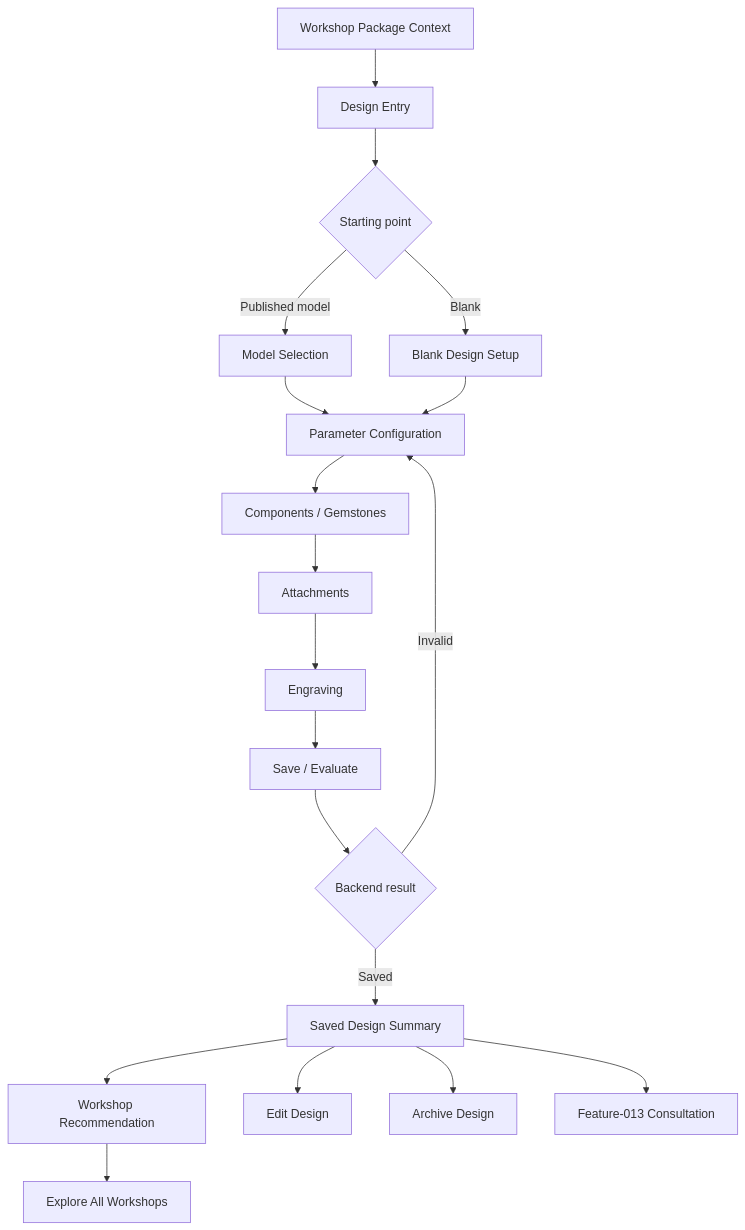
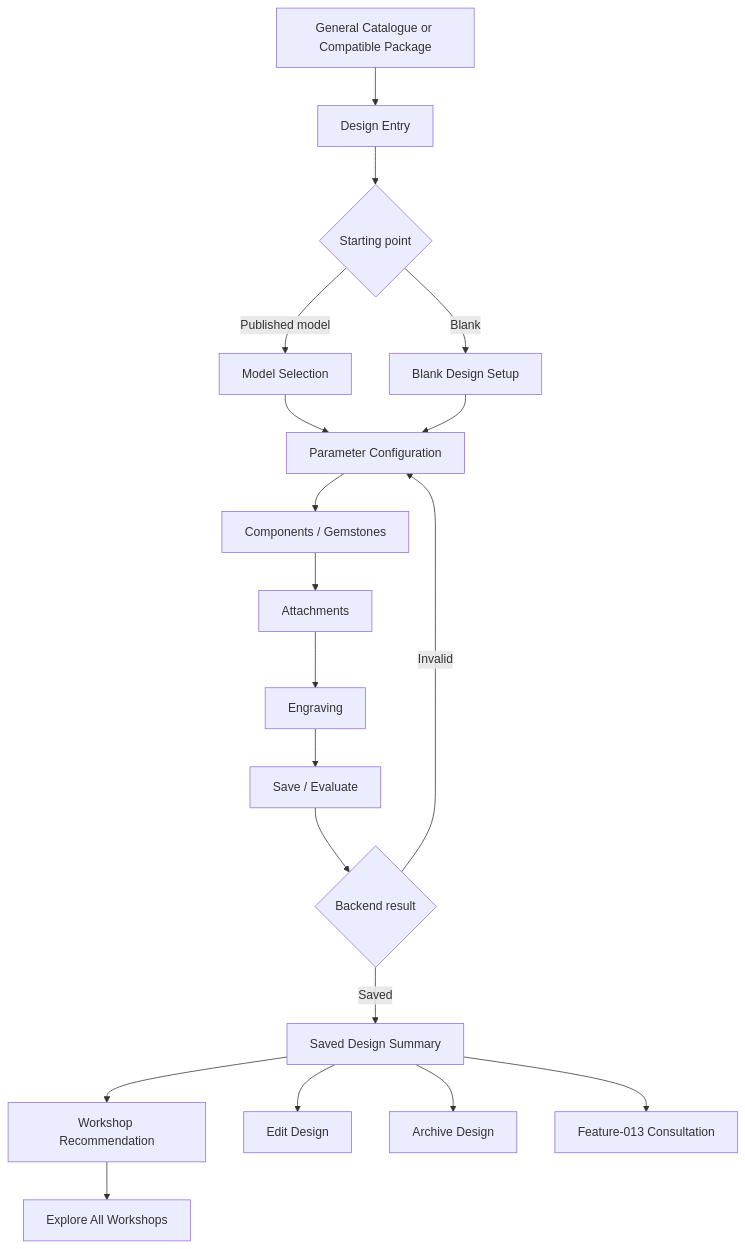
One commit to quoc-ca/mland-operations-hub changed the diagram in ppswbs-spec/features/012-workshop-ring-design-configuration/design/ui-flow.md. Above: the diagram before and after it, drawn with Mermaid. The commit also changed other lines of this file and 35 other files, not shown here.

````diff
--- a/ppswbs-spec/features/012-workshop-ring-design-configuration/design/ui-flow.md
+++ b/ppswbs-spec/features/012-workshop-ring-design-configuration/design/ui-flow.md
@@ -53,21 +55,21 @@
 ```mermaid
 flowchart TD
-  A[Workshop Package Context] --> B[Design Entry]
+  A[General Catalogue or Compatible Package] --> B[Design Entry]
   B --> C{Starting point}
   C -->|Published model| D[Model Selection]
   C -->|Blank| E[Blank Design Setup]
   D --> F[Parameter Configuration]
   E --> F
   F --> G[Components / Gemstones]
   G --> H[Attachments]
   H --> I[Engraving]
   I --> J[Save / Evaluate]
   J --> K{Backend result}
   K -->|Invalid| F
   K -->|Saved| L[Saved Design Summary]
   L --> M[Workshop Recommendation]
   L --> N[Edit Design]
   L --> O[Archive Design]
   L --> P[Feature-013 Consultation]
   M --> Q[Explore All Workshops]
 ```
````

......

**Directions for this task**
In the entries, how many lines include the string "Entry"? Only the number should be given.

**Expected output**
2